@ 99

absolutely riveting stuff, huh? now back to our originally scheduled programming…


Here is the key statement:

For the average Canadian homebuyer requiring CMHC insured financing, the higher premium will result in an increase of approximately $5 to their monthly mortgage payment. This is not expected to have a material impact on the housing market.


OTTAWA, February 28, 2014 — Following the annual review of its insurance products and capital requirements, CMHC will increase its mortgage loan insurance premiums for homeowner and 1 – 4 unit rental properties effective May 1, 2014. The increase applies to mortgage loan insurance premiums for owner occupied, self-employed and 1-to-4 unit rental properties, including low-ratio refinance premiums. This does not apply to mortgages currently insured by CMHC. CMHC’s capital management framework is consistent with international practices and Canadian guidelines for mortgage insurers. Increased capital targets are consistent with Canadian and international industry trends and makes the financial system more stable and resilient. “The higher premiums reflect CMHC’s higher capital targets” said Steven Mennill, CMHC’s Vice-President, Insurance Operations. “CMHC’s capital holdings reduce Canadian taxpayers’ exposure to the housing market and contribute to the long term stability of the financial system.”… Read more »

No Noise

Because politically it looks terrible, especially if this is dirty foreign money. China is trying to stop the flow of corrupt $ out, Canada is assisting the process.

fixie guy

@81 No Noise Says: “It’s unbelievable that the government of Canada knowingly allows major Canadian financial institutions ….”

The CMHC benefits financial institutions by backing their loan risks with taxpayer dollars. Why would policies granting additional advantages be a shock?
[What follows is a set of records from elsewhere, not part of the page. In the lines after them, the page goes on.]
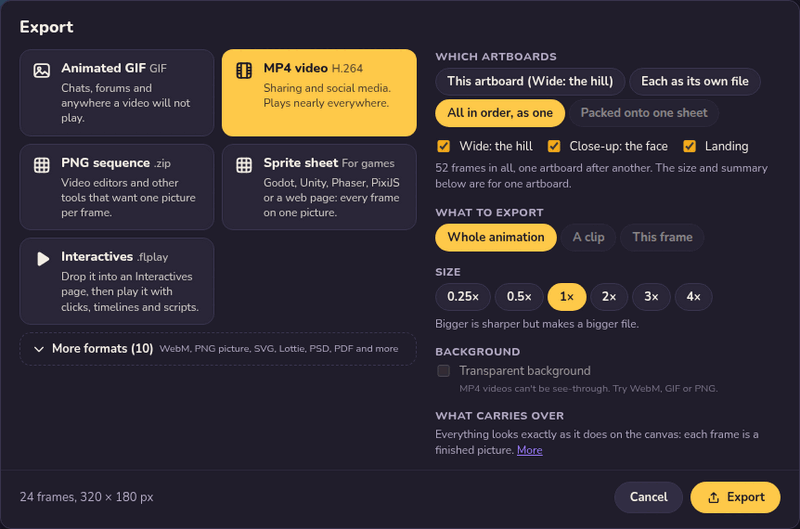
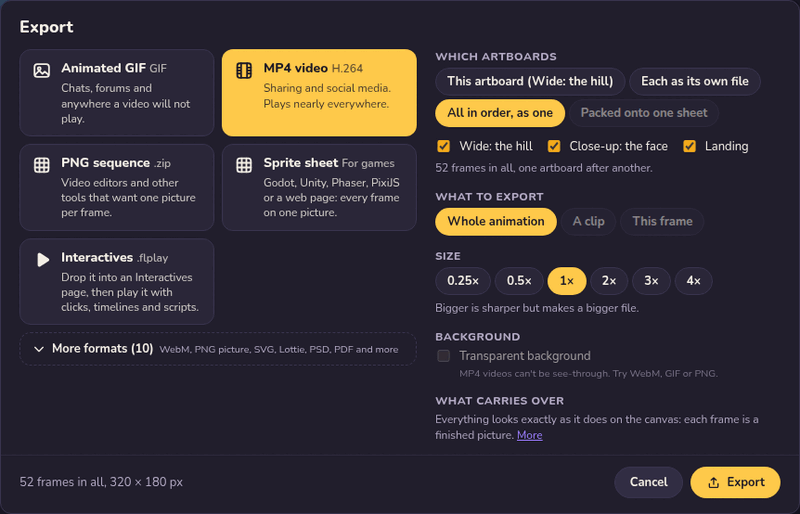
Export footer shows the whole joined film for artboards; selected text stays selected across keys while playing or scrubbing

diff --git a/src/export/ExportDialog.tsx b/src/export/ExportDialog.tsx
@@ -28,6 +28,7 @@ import { docDpi, formatSize } from '../core/units';
 import { usePrefs } from '../ui/prefs';
 import { templateExport } from '../templates/setup';
 import { ArtboardExportPicker } from '../artboards/ExportPicker';
+import { artboardExport, artboardSummary, planArtboards } from '../artboards/export';
 import { pixelExportStart } from '../pixel/workspace';
 
 /** Last time's settings, repaired so they still make sense for this document. */
@@ -87,6 +88,9 @@ function ExportDialog({ close, initial, autoStart }: { close: () => void; initia
   const showMore = more || moreChosen;
   const info = formatInfo(s.format);
   const plan = useMemo(() => planExport(doc, s, frame), [doc, s, frame]);
+  // Exporting several artboards: the footer tells about all of them (for "as one", the whole joined film).
+  const abChoice = artboardExport.use((c) => c);
+  const abPlan = useMemo(() => planArtboards(store().rootDoc(), s, frame), [open, s, frame, abChoice]);
   const video = s.format === 'mp4' || s.format === 'webm' || s.format === 'prores';
   const videoSize = useMemo(() => planExport(doc, { ...s, format: 'mp4' }, frame), [doc, s, frame]);
 
@@ -124,7 +128,7 @@ function ExportDialog({ close, initial, autoStart }: { close: () => void; initia
     setError(null);
     const ac = new AbortController();
     abort.current = ac;
-    setProgress({ done: 0, total: plan.count, label: 'Getting ready' });
+    setProgress({ done: 0, total: abPlan?.frames ?? plan.count, label: 'Getting ready' });
     try {
       const outcome = await exportDocument(s, ac.signal, setProgress);
       if (outcome === 'done' || autoStart) return close();
@@ -156,7 +160,9 @@ function ExportDialog({ close, initial, autoStart }: { close: () => void; initia
   // With units other than pixels, also say how big it prints: the same size at any scale, just more dots per inch.
   const outDpi = Math.round(docDpi(doc) * s.scale);
   const printed = units === 'px' ? '' : `, ${formatSize(plan.width, plan.height, units, outDpi)} at ${outDpi} DPI`;
-  const summary = `${frames} frame${frames === 1 ? '' : 's'}, ${plan.width} × ${plan.height} px${printed}`;
+  const joinedPrinted = abPlan?.size && units !== 'px' ? `, ${formatSize(abPlan.size.width, abPlan.size.height, units, outDpi)} at ${outDpi} DPI` : '';
+  const summary = abPlan ? artboardSummary(abPlan, joinedPrinted) : `${frames} frame${frames === 1 ? '' : 's'}, ${plan.width} × ${plan.height} px${printed}`;
+  const problem = abPlan ? abPlan.problem : plan.problem;
   const noClips = doc.clips.length === 0;
   const io = inOutRange(doc);
   // Only for the top level: inside a symbol the length is the symbol's.
@@ -510,13 +516,13 @@ function ExportDialog({ close, initial, autoStart }: { close: () => void; initia
         </QuillSays>
       )}
       <div className="io-foot ex-foot">
-        <span className={`ex-summary${plan.problem ? ' ex-problem' : ''}`} aria-live="polite">
-          {plan.problem ?? summary}
+        <span className={`ex-summary${problem ? ' ex-problem' : ''}`} aria-live="polite">
+          {problem ?? summary}
         </span>
         <button type="button" className="io-btn" onClick={close}>
           Cancel
         </button>
-        <button type="button" className="io-btn io-primary ex-go" disabled={!!plan.problem || !desktop()} title={!desktop() ? 'Exporting works in the Frameling desktop app.' : undefined} onClick={() => void start()}>
+        <button type="button" className="io-btn io-primary ex-go" disabled={!!problem || !desktop()} title={!desktop() ? 'Exporting works in the Frameling desktop app.' : undefined} onClick={() => void start()}>
           <Icon name="export" size={16} /> Export
         </button>
       </div>

diff --git a/test/text/follow-selection.test.ts b/test/text/follow-selection.test.ts
@@ -1,0 +1,85 @@
+import { describe, expect, it } from 'vitest';
+import type { PathShape, VectorDrawing } from '../../src/core/format';
+import { newDoc, newVectorDrawing } from '../../src/core/doc';
+import { resetStore, store } from '../../src/core/store';
+import { followTextSelection } from '../../src/core/followSelection';
+import { newTextShape } from '../../src/text/model';
+import { selectedTexts } from '../../src/text/ops';
+
+const box = (id: string): PathShape => ({ id, type: 'path', paths: [{ closed: true, points: [{ x: 0, y: 0 }, { x: 5, y: 0 }, { x: 5, y: 5 }] }], fill: '#f00', stroke: null, opacity: 1 });
+const txt = (id: string, text: string) => newTextShape(id, { x: 10, y: 20 }, { text });
+
+// Key 1 (frames 0-4): a box and "Hello". Key 2 (5-9): copies with new ids, "Hello" moved. Key 3 (10-14): no text.
+function setup() {
+  const doc = newDoc({ width: 200, height: 100, length: 15 });
+  const mk = (shapes: VectorDrawing['shapes']) => {
+    const d = newVectorDrawing();
+    d.shapes.push(...shapes);
+    doc.drawings[d.id] = d;
+    return d;
+  };
+  const a = mk([box('a-box'), txt('a-text', 'Hello')]);
+  const b = mk([box('b-box'), txt('b-text', 'Hello')]);
+  const c = mk([box('c-box')]);
+  doc.layers[0].cels = [
+    { id: 'k1', start: 0, length: 5, drawingId: a.id, tween: { kind: 'shape', ease: 'linear' } },
+    { id: 'k2', start: 5, length: 5, drawingId: b.id },
+    { id: 'k3', start: 10, length: 5, drawingId: c.id },
+  ];
+  resetStore(doc);
+  store().setUi({ activeLayerId: doc.layers[0].id, frame: 1, selection: ['a-text'], tool: 'text' });
+  return doc;
+}
+
+const sel = () => store().get().ui.selection;
+
+describe('selected text stays selected while the playhead moves', () => {
+  it('follows the text into the next key, so the Text panel still has it', () => {
+    setup();
+    store().setUi({ frame: 5 });
+    expect(sel()).toEqual(['b-text']);
+    expect(selectedTexts().map((t) => t.id)).toEqual(['b-text']);
+  });
+
+  it('keeps it through playback ticks and scrubbing back and forth', () => {
+    setup();
+    for (let f = 2; f <= 8; f++) store().setUi({ frame: f });
+    expect(sel()).toEqual(['b-text']);
+    store().setUi({ frame: 0 });
+    expect(sel()).toEqual(['a-text']);
+    store().setUi({ frame: 9 });
+    expect(selectedTexts()).toHaveLength(1);
+  });
+
+  it('keeps the same selection inside one key', () => {
+    setup();
+    store().setUi({ frame: 3 });
+    expect(sel()).toEqual(['a-text']);
+  });
+
+  it('lets go of nothing it should not: no text on the new frame leaves the selection as it was', () => {
+    setup();
+    store().setUi({ frame: 12 });
+    expect(selectedTexts()).toHaveLength(0);
+    expect(sel()).toEqual(['a-text']);
+    // Back where the text is, it is selected again.
+    store().setUi({ frame: 2 });
+    expect(selectedTexts().map((t) => t.id)).toEqual(['a-text']);
+  });
+
+  it('leaves other selections alone', () => {
+    setup();
+    store().setUi({ selection: ['a-box'] });
+    store().setUi({ frame: 6 });
+    expect(sel()).toEqual(['a-box']);
+  });
+
+  it('respects a selection set together with the frame, and another layer', () => {
+    setup();
+    store().setUi({ frame: 6, selection: [] });
+    expect(sel()).toEqual([]);
+    store().setUi({ frame: 1, selection: ['a-text'] });
+    store().setUi({ frame: 6, activeLayerId: 'other' });
+    expect(sel()).toEqual(['a-text']);
+  });
+});

diff --git a/test/artboards/export.test.ts b/test/artboards/export.test.ts
@@ -8,6 +8,7 @@ import { addArtboard, activeId, artboardDoc, artboardsOf, findArtboard } from '.
 import { packArtboardAtlas } from '../../src/artboards/pack';
 import { buildReel, reelAt } from '../../src/artboards/player';
 import { goToArtboard, installArtboards, moveArtboardTo, openArtboardUnder, resetArtboardView, resizeArtboard } from '../../src/artboards/ops';
+import { artboardExport, artboardSummary, planArtboards, setArtboardExport } from '../../src/artboards/export';
 import { setViewport } from '../../src/canvas/controller';
 
 function img(w: number, h: number, fill: number): RawImage {
@@ -162,5 +163,61 @@ describe('the timeline follows the artboard you press on', () => {
     expect(openArtboardUnder({ x: -500, y: -500 }, 'brush')).toBe(false);
     expect(activeId(store().get().doc)).toBe(a.id);
     expect(b).toBeDefined();
+  });
+});
+
+describe('the Export footer for several artboards', () => {
+  const setup = (format: 'gif' | 'sheet') => {
+    resetArtboardView();
+    const doc = sprites();
+    resetStore(doc);
+    artboardExport.set({ mode: 'one', ids: null, docId: '' });
+    return { doc: store().rootDoc(), s: { ...defaultSettings(doc), format, range: 'all' as const, scale: 1 } };
+  };
+
+  it('has nothing to add for just the open artboard', () => {
+    const { doc, s } = setup('gif');
+    expect(planArtboards(doc, s, 0)).toBeNull();
+  });
+
+  it('as one: the frames of every ticked artboard and the first shot size', () => {
+    const { doc, s } = setup('gif');
+    setArtboardExport({ mode: 'joined' });
+    const a = planArtboards(store().rootDoc(), s, 0)!;
+    expect(a.frames).toBe(5);
+    expect(a.size).toEqual({ width: 16, height: 16 });
+    expect(a.problem).toBeNull();
+    expect(artboardSummary(a)).toBe('5 frames in all, 16 × 16 px');
+    expect(planExport(doc, s, 0).count).toBe(2);
+    // Untick the first: the film is now Run alone, in its own size.
+    const [, run] = artboardsOf(doc);
+    setArtboardExport({ ids: [run.id] });
+    const b = planArtboards(store().rootDoc(), s, 0)!;
+    expect(b.frames).toBe(3);
+    expect(b.size).toEqual({ width: 32, height: 16 });
+    // Nothing ticked is a problem, not a silent zero.
+    setArtboardExport({ ids: [] });
+    expect(planArtboards(store().rootDoc(), s, 0)!.problem).toMatch(/at least one/);
+  });
+
+  it('as one: the size follows the export scale', () => {
+    const { s } = setup('gif');
+    setArtboardExport({ mode: 'joined' });
+    expect(planArtboards(store().rootDoc(), { ...s, scale: 2 }, 0)!.size).toEqual({ width: 32, height: 32 });
+  });
+
+  it('each as its own file: files and frames in all, no single size', () => {
+    const { s } = setup('gif');
+    setArtboardExport({ mode: 'each' });
+    const a = planArtboards(store().rootDoc(), s, 0)!;
+    expect([a.files, a.frames, a.size]).toEqual([2, 5, null]);
+    expect(artboardSummary(a)).toBe('2 files, 5 frames in all');
+  });
+
+  it('packed onto one sheet: every frame on one sheet', () => {
+    const { s } = setup('sheet');
+    setArtboardExport({ mode: 'atlas' });
+    const a = planArtboards(store().rootDoc(), s, 0)!;
+    expect(artboardSummary(a)).toBe('5 frames on one sheet');
   });
 });

diff --git a/src/artboards/export.ts b/src/artboards/export.ts
@@ -85,6 +85,53 @@ function chosenIds(doc: Doc, c: ArtboardExportChoice): Id[] {
   return c.ids ? all.filter((id) => c.ids!.includes(id)) : all;
 }
 
+/** What a several-artboards export will make, for the dialog's footer. */
+export interface ArtboardPlan {
+  mode: ArtboardExportMode;
+  /** How many files come out. */
+  files: number;
+  /** Frames in all across the ticked artboards. */
+  frames: number;
+  /** The picture's size in pixels: only for "all in order, as one" (the first shot's size, at the chosen scale). */
+  size: { width: number; height: number } | null;
+  problem: string | null;
+}
+
+/**
+ * The plan for the whole artboard export, or null when it is just the open artboard (then the dialog's own plan
+ * says it all). "As one" is planned on the joined film itself, so its size and frames are what comes out.
+ */
+export function planArtboards(root: Doc, settings: ExportSettings, currentFrame: number): ArtboardPlan | null {
+  const mode = effectiveMode(root, settings);
+  if (mode === 'one') return null;
+  const ids = chosenIds(root, currentArtboardExport(root));
+  if (!ids.length) return { mode, files: 0, frames: 0, size: null, problem: 'Pick at least one artboard to export.' };
+  if (mode === 'joined') {
+    const r = joinShots(root, ids);
+    if ('problem' in r) return { mode, files: 1, frames: 0, size: null, problem: r.problem };
+    const p = planExport(r.doc, settings, currentFrame);
+    return { mode, files: 1, frames: p.count, size: { width: p.width, height: p.height }, problem: p.problem };
+  }
+  if (mode === 'atlas') return { mode, files: 1, frames: ids.reduce((t, id) => t + artboardDoc(root, id).length, 0), size: null, problem: null };
+  let frames = 0;
+  let problem: string | null = null;
+  for (const id of ids) {
+    const doc = artboardDoc(root, id);
+    const p = planExport(doc, settings, rememberedFrame(id, doc.length));
+    frames += p.count;
+    if (p.problem && !problem) problem = `${exportNameOf(root, id)}: ${p.problem}`;
+  }
+  return { mode, files: ids.length, frames, size: null, problem };
+}
+
+/** The footer line for an artboard export (no size for several different files; `printed` is appended to a size). */
+export function artboardSummary(a: ArtboardPlan, printed = ''): string {
+  const n = (k: number, one: string) => `${k} ${one}${k === 1 ? '' : 's'}`;
+  if (a.mode === 'joined' && a.size) return `${n(a.frames, 'frame')} in all, ${a.size.width} × ${a.size.height} px${printed}`;
+  if (a.mode === 'atlas') return `${n(a.frames, 'frame')} on one sheet`;
+  return `${n(a.files, 'file')}, ${n(a.frames, 'frame')} in all`;
+}
+
 /**
  * Exports several artboards. `exportOne` is the Export dialog's ordinary export of a given document (it asks where
  * to save). Resolves like it: 'done', 'cancelled' or 'stopped'.

diff --git a/src/core/followSelection.ts b/src/core/followSelection.ts
@@ -1,0 +1,30 @@
+/**
+ * Keeping selected text selected while the playhead moves. A new key on a layer is a copy of the one before with new
+ * shape ids, so a selection by id would be lost the moment the playhead crosses into it. A selected text shape is
+ * carried over to the text at the same place in the new key's shapes, when there is one. Pure: no store, no DOM.
+ */
+import type { Doc, Id } from './format';
+import { celAt, findLayer } from './doc';
+
+/** The selection to use on `to` instead of `selection`, or null when it should stay as it is. */
+export function followTextSelection(doc: Doc, layerId: Id | null, selection: Id[], from: number, to: number): Id[] | null {
+  if (!selection.length || from === to) return null;
+  const layer = findLayer(doc, layerId) ?? doc.layers[doc.layers.length - 1];
+  if (!layer) return null;
+  const a = celAt(layer, from);
+  const b = celAt(layer, to);
+  if (!a || !b || a.drawingId === b.drawingId) return null;
+  const da = doc.drawings[a.drawingId];
+  const db = doc.drawings[b.drawingId];
+  if (da?.kind !== 'vector' || db?.kind !== 'vector') return null;
+  let changed = false;
+  const next = selection.map((id) => {
+    const i = da.shapes.findIndex((s) => s.id === id);
+    if (i < 0 || da.shapes[i].type !== 'text') return id;
+    const there = db.shapes[i];
+    if (there?.type !== 'text' || there.id === id) return id;
+    changed = true;
+    return there.id;
+  });
+  return changed ? next : null;
+}

diff --git a/src/core/store.ts b/src/core/store.ts
@@ -10,6 +10,7 @@ import { applyPatches, enablePatches, produceWithPatches, setAutoFreeze, type Dr
 import { useSyncExternalStore } from 'react';
 import type { BrushSettings, Color, Doc, Id } from './format';
 import { DEFAULT_BRUSH, newDoc } from './doc';
+import { followTextSelection } from './followSelection';
 
 enablePatches();
 // Pixel drawings hold typed arrays, which immer can't freeze; we never mutate state outside update() anyway.
@@ -171,7 +172,14 @@ export class Store {
   /** Changes UI state (no undo). */
   setUi(patch: Partial<UiState> | ((ui: UiState) => Partial<UiState>)): void {
     const p = typeof patch === 'function' ? patch(this.state.ui) : patch;
-    this.state = { ...this.state, ui: { ...this.state.ui, ...p } };
+    const was = this.state.ui;
+    let ui = { ...was, ...p };
+    // Moving the playhead (or playing) keeps selected text selected on the next key.
+    if (p.frame !== undefined && p.frame !== was.frame && !('selection' in p) && ui.activeLayerId === was.activeLayerId) {
+      const kept = followTextSelection(this.state.doc, ui.activeLayerId, was.selection, was.frame, p.frame);
+      if (kept) ui = { ...ui, selection: kept };
+    }
+    this.state = { ...this.state, ui };
     this.emit();
   }
 

diff --git a/src/artboards/ExportPicker.tsx b/src/artboards/ExportPicker.tsx
@@ -65,7 +65,7 @@ export function ArtboardExportPicker({ settings }: { settings: ExportSettings })
           </p>
         </div>
       )}
-      {mode === 'joined' && sizes.size <= 1 && <p className="ex-note">{total} frames in all, one artboard after another. The size and summary below are for one artboard.</p>}
+      {mode === 'joined' && sizes.size <= 1 && <p className="ex-note">{total} frames in all, one artboard after another.</p>}
       {mode === 'atlas' && <p className="ex-note">Each artboard becomes an animation in the JSON, named after it; its clips come along as "artboard/clip".</p>}
       {mode === 'each' && <p className="ex-note">{chosen.size} files, each named after its artboard (or its export name).</p>}
     </fieldset>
Why is Bo Xilai’s comment #38 downvoted into oblivion? It IS troubling that banks are coming up with ways to circumvent China’s capital controls. It may not meet the technical definition of money laundering, as Patriotz pointed out, but I agree with what someone else wrote that that is really just nitpicking (or arguing about semantics). The banks are helping people violate the law in China. Canadian banks have no obligation to follow the laws in other countries (funny how that doesn’t stop them from conforming to FACTA, which is US policy). But to actually devise strategies intent on circumventing laws in another country seems to cross the line. Maybe I could be convinced that this would be a good thing if it serves some public interest or moralistic good (like helping someone escape anti-gay laws in Russia, for example).… Read more »


@92: “Whats disturbing is that these 2 extra visas are not counted in statscan population figures.”

Because you’re not part of the population of a country if you’re just visiting. But the numbers of such people are available – you know them don’t you.

You might also note that anyone spending over 183 days a year in Canada, regardless of visa status, is legally a resident of Canada for income tax purposes and must report and pay taxes on worldwide income.

Over to you, “tough on crime” Federal government.